Peer Teaching Presentations in a Curriculum

I haven’t blogged last semester, as I’ve been devoting my energy to teaching my first class (which went great according to the student evals!). The class, titled “Design Methods for Computer Scientists,” was a project-based course covering inspiration methods (e.g., design probes), design process, sketching, and rapid prototyping (e.g., 3D printing, Arduinos). As always, I want to share my materials, so here is the syllabus and the project description. But in this blog post, I want to reflect on one specific component of the class, peer teaching.

The goal of this component was to help students practice independently learning new skills and teaching these skills to their peers. Each student was asked to prepare a 20-minute class session on a topic of their choice that may be useful to others in the class (see, peer teaching description and rubric). Most of the presentations focused on cool APIs, tools, and techniques for rapidly bringing design ideas to life. Topics covered included: Arduino eTextiles, littleBits, Intel IoT kits and Galileo, WebRTC, GreaseMonkey, Processing, PhoneGap, and many more interesting topics. The presentations were spread throughout the semester and graded both by me and by the other students in the class (40% of the grade coming from written peer critiques). In terms of the short-term goals, I was excited to see that the student presentations generally increased in quality as the semester went on, with them getting presentation tips from each others. Additionally, it was great to see that students incorporated techniques covered in peer teaching presentations into their projects, so they definitely learned through the process. The long-term goal of this component is to keep the class material from getting stale by continually updating the parts that are most likely to change quickly (e.g., tools and technology available for prototyping), but efficacy towards this long-term goal is still to be demonstrated.

At the end of the class, I asked student to rate the personal utility of each class component.

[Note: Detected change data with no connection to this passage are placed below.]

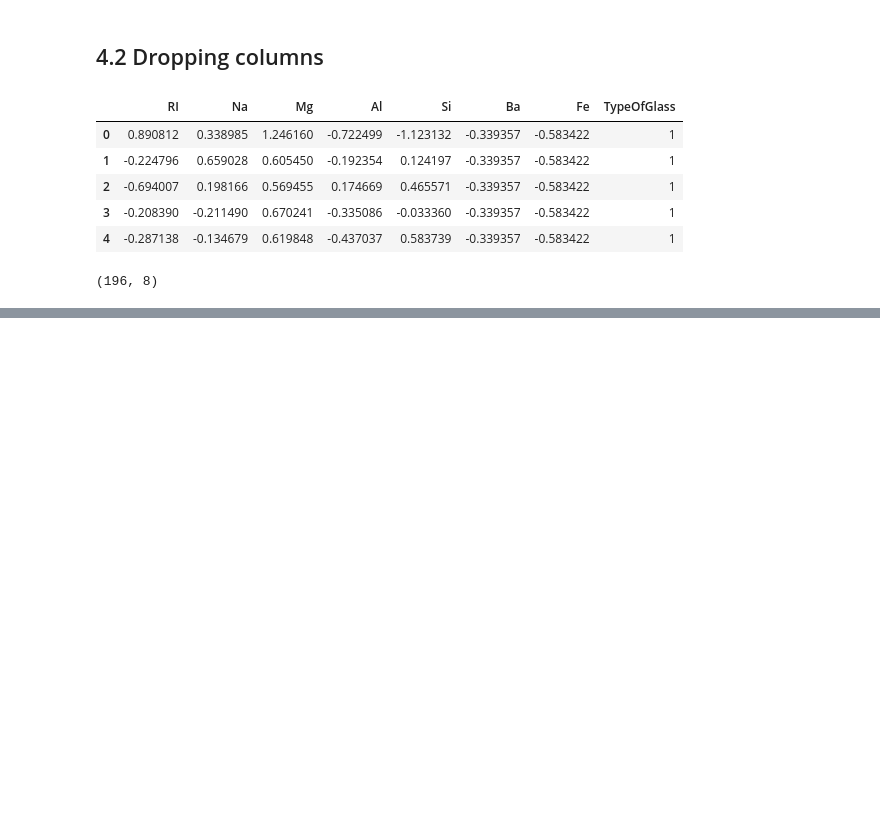
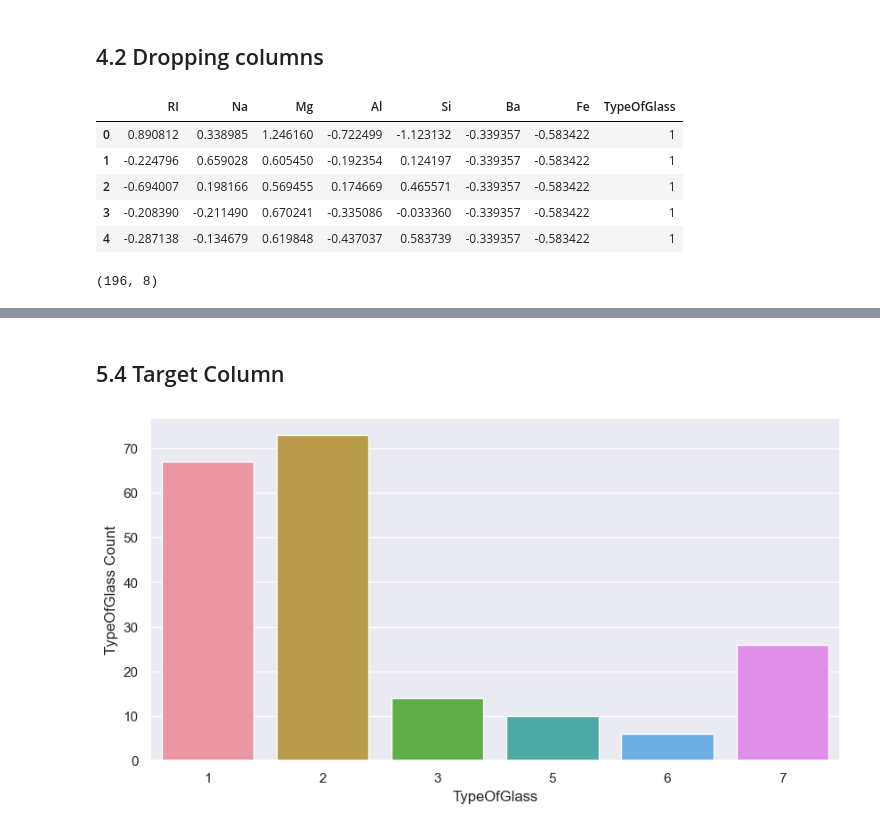
Before and after one commit to Jeyramana/GUVI_Assignments, a Jupyter notebook: Assignment_10/GlassProject.ipynb, the cells around one changed output, grey strips where cells are left out. Cells and saved outputs as stored; diff of their text form; code cells hidden in the pictures; blank space fills up the shorter version.

```diff
--- a/Assignment_10/GlassProject.ipynb
+++ b/Assignment_10/GlassProject.ipynb
@@ -266,0 +331,13 @@ df.shape # Three columns removed
+# %% [markdown]
+## 5.4 Target Column
+# %%
+# Plot the popular area in Chennai (descending order) sales wise
+sns.set(style='darkgrid')
+sns.set_palette('hls', 3)
+plt.figure(figsize=(10, 5))
+sns.barplot(y = df.TypeOfGlass.value_counts(), x = df.TypeOfGlass.value_counts().index)
+plt.ylabel('TypeOfGlass Count')
+plt.xlabel('TypeOfGlass')
+plt.show()
+# %% [output]
+[figure, added]
```
Also changed, not shown: parts of 32 cells of this notebook, 1 other file.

Out of 13 class components, peer teaching came in right at about the middle of the pack as the 5th most useful. Through discussion with students, we considered how this can be improved and came up with some directions for the future. Next time I run the class, I’ll be asking for peer-teaching presentation to submitted as 20-minute tutorial videos and asking each student to watch 10 and critique videos that are most relevant to them. There are several advantages as I see to this approach:

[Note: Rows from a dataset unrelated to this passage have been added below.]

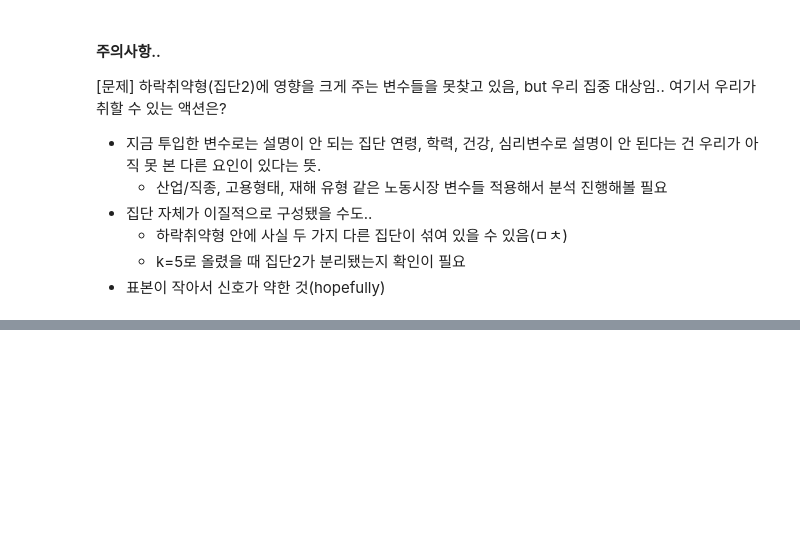
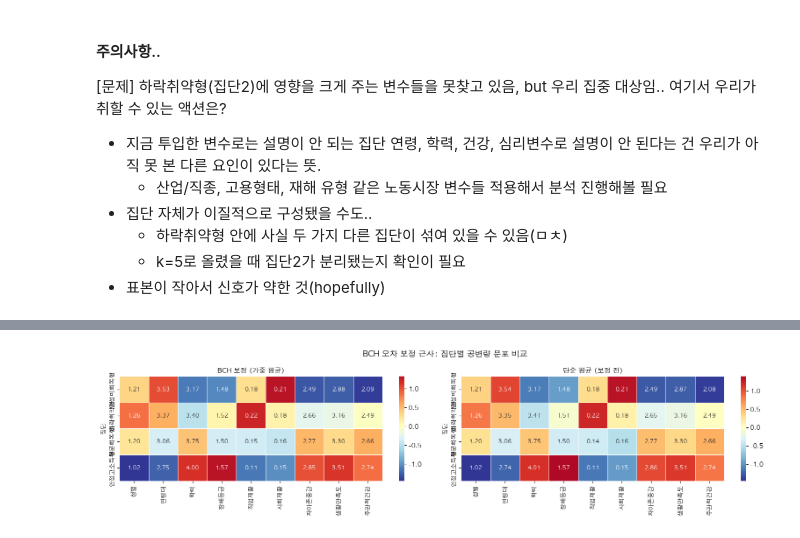
Before and after one commit to hwangsahyun/PSWCI, a Jupyter notebook: PSWCI_code.ipynb, the cells around one changed output, grey strips where cells are left out. Saved outputs shown, nothing was run; the diff lists cells and outputs as text; code cells hidden in the pictures; blank space fills up the shorter version.

```diff
--- a/PSWCI_code.ipynb
+++ b/PSWCI_code.ipynb
@@ -2012,0 +2480,98 @@ SHAP 절댓값의 이론적 범위는 0~infinity, 상한선 X
+# %%
+df_prob = pd.read_csv("lcga_class_k4.csv")
+
+# ── BCH 근사 본 분석 ─────────────────────────────────────────
+df_bch = df_lcga.merge(
+    df_prob[['pid', 'prob1', 'prob2', 'prob3', 'prob4']],
+    on='pid', how='left'
+)
+
+covar_vars   = ['gender', 'age054', 'edu05', 'disa_class',
+                'job_rehab', 'soc_rehab',
+                'esteem_w1', 'lifesatis_w1', 'G01005001']
+covar_labels = {
+    'gender': '성별', 'age054': '연령대', 'edu05': '학력',
+    'disa_class': '장해등급', 'job_rehab': '직업재활',
+    'soc_rehab': '사회재활', 'esteem_w1': '자아존중감',
+    'lifesatis_w1': '생활만족도', 'G01005001': '주관적건강'
+}
+
+print("=" * 65)
+print("BCH 근사: 가중 평균(보정) vs 단순 평균(미보정) 비교")
+print("분류 불확실성이 공변량 추정에 미치는 영향 확인")
+print("=" * 65)
+
+bch_rows = []
+raw_rows = []
+
+for cls, (prob_col, label) in enumerate(
+        zip(['prob1','prob2','prob3','prob4'],
+            ['만성미회복형','하락취약형','부분회복형','안정고소득형']),
+        start=1):
+
+    df_tmp   = df_bch[covar_vars + [prob_col, 'lcga_class']].dropna()
+    w        = df_tmp[prob_col].values
+    n_eff    = w.sum()
+    n_raw    = (df_tmp['lcga_class'] == cls).sum()
+
+    print(f"\n[{label}] n_hard={n_raw} | n_eff_weighted={n_eff:.0f}")
+    print(f"  {'변수':<12} {'BCH 보정':>10} {'단순평균':>10} {'차이':>8}  판정")
+    print(f"  {'-'*52}")
+
+    bch_row = {'집단': label}
+    raw_row = {'집단': label}
+
+    for v in covar_vars:
+        lbl    = covar_labels[v]
+        w_mean = np.average(df_tmp[v], weights=w)
+        r_mean = df_tmp[df_tmp['lcga_class'] == cls][v].mean()
+        diff   = w_mean - r_mean
+        flag   = '⚠ 주의' if abs(diff) > 0.05 else '✓'
+        bch_row[lbl] = round(w_mean, 3)
+        raw_row[lbl] = round(r_mean, 3)
+        print(f"  {lbl:<12} {w_mean:>10.3f} {r_mean:>10.3f} {diff:>8.3f}  {flag}")
+
+    bch_rows.append(bch_row)
+    raw_rows.append(raw_row)
+
+df_bch_result = pd.DataFrame(bch_rows).set_index('집단')
+df_raw_result = pd.DataFrame(raw_rows).set_index('집단')
+
+# ── 히트맵 비교 시각화 ───────────────────────────────────────
+fig, axes = plt.subplots(1, 2, figsize=(16, 4))
+fig.suptitle('BCH 오차 보정 근사: 집단별 공변량 분포 비교',
+             fontsize=13, fontweight='bold')
+
+for ax, df_plot, title in zip(
+        axes,
+        [df_bch_result, df_raw_result],
+        ['BCH 보정 (가중 평균)', '단순 평균 (보정 전)']):
+
+    df_z = (df_plot - df_plot.mean()) / df_plot.std()
+    sns.heatmap(df_z, annot=df_plot.round(2), fmt='.2f',
+                cmap='RdYlBu_r', center=0, linewidths=0.5,
+                ax=ax, annot_kws={'size': 9})
+    ax.set_title(title, fontsize=11)
+
+plt.tight_layout()
+plt.savefig('bch_comparison.png', dpi=150, bbox_inches='tight')
+plt.show()
+print("bch_comparison.png 저장 완료")
+
+# ── 차이가 큰 변수 요약 출력 ─────────────────────────────────
+print("\n" + "=" * 55)
+print("BCH 보정 전후 차이 요약 (|차이| > 0.05인 항목)")
+print("=" * 55)
+diff_df = df_bch_result - df_raw_result
+flagged = [(집단, 변수, round(diff_df.loc[집단, 변수], 3))
+           for 집단 in diff_df.index
+           for 변수 in diff_df.columns
+           if abs(diff_df.loc[집단, 변수]) > 0.05]
+
+if flagged:
+    for 집단, 변수, diff in flagged:
+        print(f"  {집단} × {변수}: Δ={diff:+.3f}")
+else:
+    print("  모든 항목에서 보정 전후 차이가 0.05 미만 → 분류 오차 영향 미미")
+    print("  → 단순 집단 평균 사용해도 결과 왜곡 없음 (방법론 섹션 근거)")
+# %% [output]
@@ -2012,0 +2595 @@ SHAP 절댓값의 이론적 범위는 0~infinity, 상한선 X
+[figure, added]
```
Also changed, not shown: parts of 39 cells of this notebook, 15 other files.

  • The presentations were great, with the most helpful parts generally being the hands-on demos and walkthroughs. Even though presenters shared their slides, the demo portion of their presentations was ephemeral and students could not refer back to it.
  • Collecting peer teaching tutorials as video would help us build up a library of resources across years.
  • All the presentations can be due on the same day (making this more fair) and all of them can be available in time for the prototyping milestone. As is, about a quarter of the talks occurred after they could be usefully integrated into the students’ projects.
  • It would free up significant time in class, which would be best used for project workgroups. I underestimated the difficulty that student groups have in meeting up outside of class, adding in-class time that the all have to be there would really help. Next time I teach, I’d like to keep Mondays as project days.
  • Students who do a great job can share this tutorial widely and add it to their portfolio as an example of their work.

Has anybody tried something like this in their classroom? I would love to hear how that went! Stay tuned for more reflections from teaching, including some examples of cool projects that came out of the classes.